The task » Show every line in the material below in which the string "genai" appears.

Data shown »

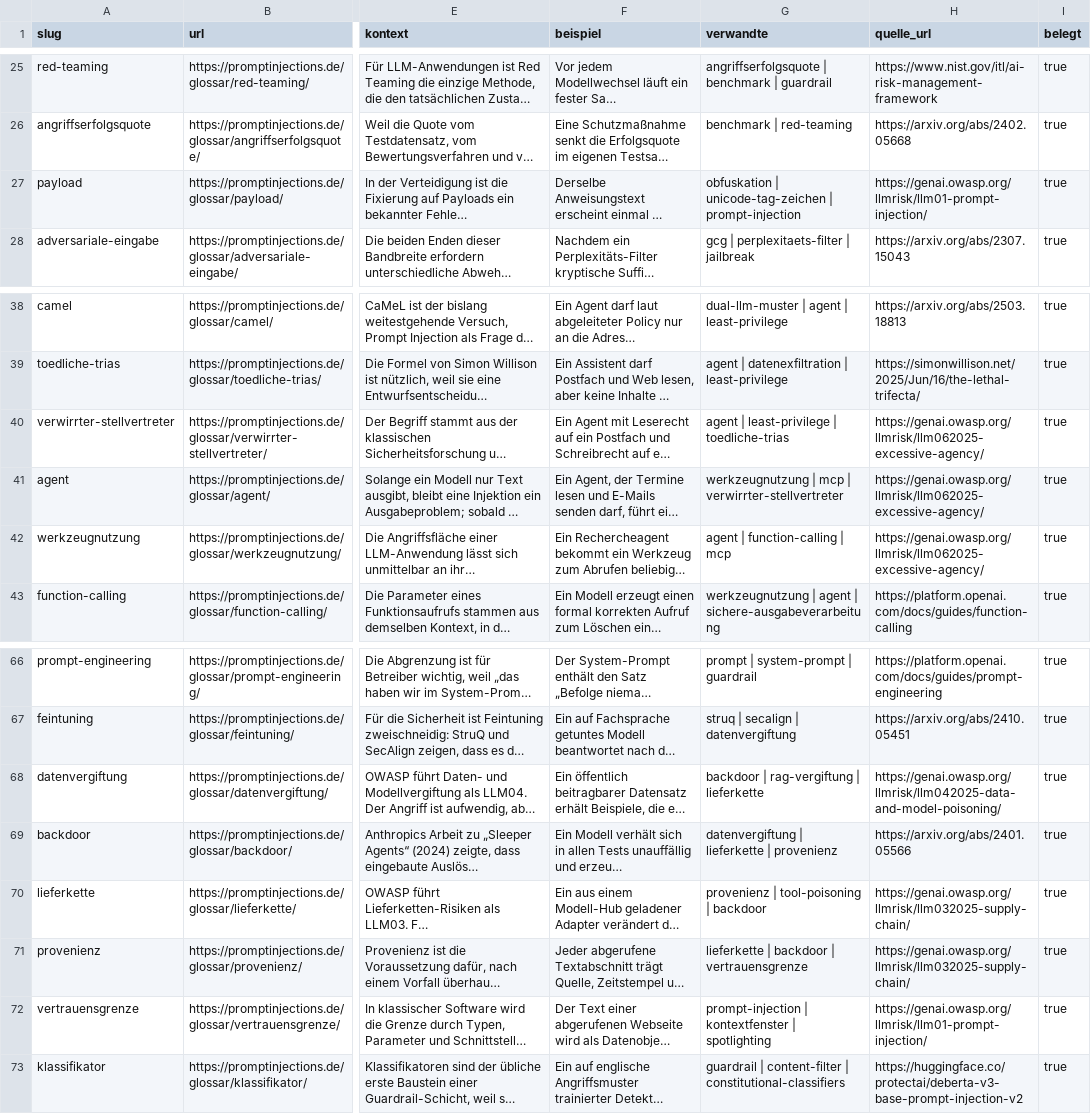
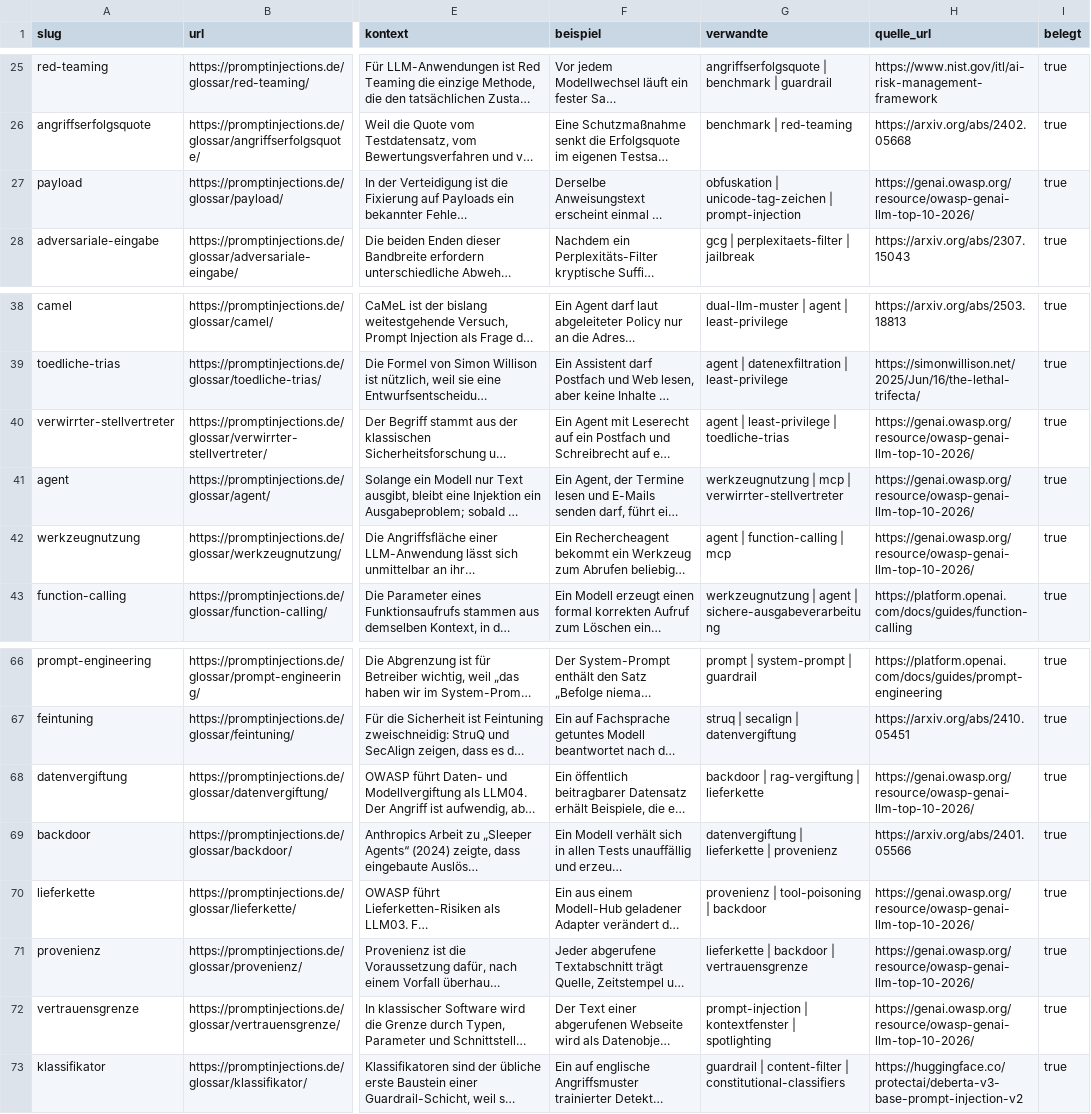
Before and after one commit to koeseo/promptinjections-dataset, a CSV file: csv/glossar.csv, drawn as a sheet; only a part is shown, gaps mark what is left out; long unchanged cells end in …; the diff covers the shown part only; the diff names each change by its address in the sheet, - before the commit and + after, or states it on an @@ line.

```diff
--- a/csv/glossar.csv
+++ b/csv/glossar.csv
-H27 (quelle_url): https://genai.owasp.org/llmrisk/llm01-prompt-injection/
+H27 (quelle_url): https://genai.owasp.org/resource/owasp-genai-llm-top-10-2026/
-H40:H42 (quelle_url): https://genai.owasp.org/llmrisk/llm062025-excessive-agency/
+H40:H42 (quelle_url): https://genai.owasp.org/resource/owasp-genai-llm-top-10-2026/
-H68 (quelle_url): https://genai.owasp.org/llmrisk/llm042025-data-and-model-poisoning/
+H68 (quelle_url): https://genai.owasp.org/resource/owasp-genai-llm-top-10-2026/
-H70:H71 (quelle_url): https://genai.owasp.org/llmrisk/llm032025-supply-chain/
+H70:H71 (quelle_url): https://genai.owasp.org/resource/owasp-genai-llm-top-10-2026/
-H72 (quelle_url): https://genai.owasp.org/llmrisk/llm01-prompt-injection/
+H72 (quelle_url): https://genai.owasp.org/resource/owasp-genai-llm-top-10-2026/
```
Also changed, not shown: 13 edited cells elsewhere in this file, csv/modelle.csv, csv/vorfaelle.csv, 12 other files.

Task answer »
-H27 (quelle_url): https://genai.owasp.org/llmrisk/llm01-prompt-injection/
+H27 (quelle_url): https://genai.owasp.org/resource/owasp-genai-llm-top-10-2026/
-H40:H42 (quelle_url): https://genai.owasp.org/llmrisk/llm062025-excessive-agency/
+H40:H42 (quelle_url): https://genai.owasp.org/resource/owasp-genai-llm-top-10-2026/
-H68 (quelle_url): https://genai.owasp.org/llmrisk/llm042025-data-and-model-poisoning/
+H68 (quelle_url): https://genai.owasp.org/resource/owasp-genai-llm-top-10-2026/
-H70:H71 (quelle_url): https://genai.owasp.org/llmrisk/llm032025-supply-chain/
+H70:H71 (quelle_url): https://genai.owasp.org/resource/owasp-genai-llm-top-10-2026/
-H72 (quelle_url): https://genai.owasp.org/llmrisk/llm01-prompt-injection/
+H72 (quelle_url): https://genai.owasp.org/resource/owasp-genai-llm-top-10-2026/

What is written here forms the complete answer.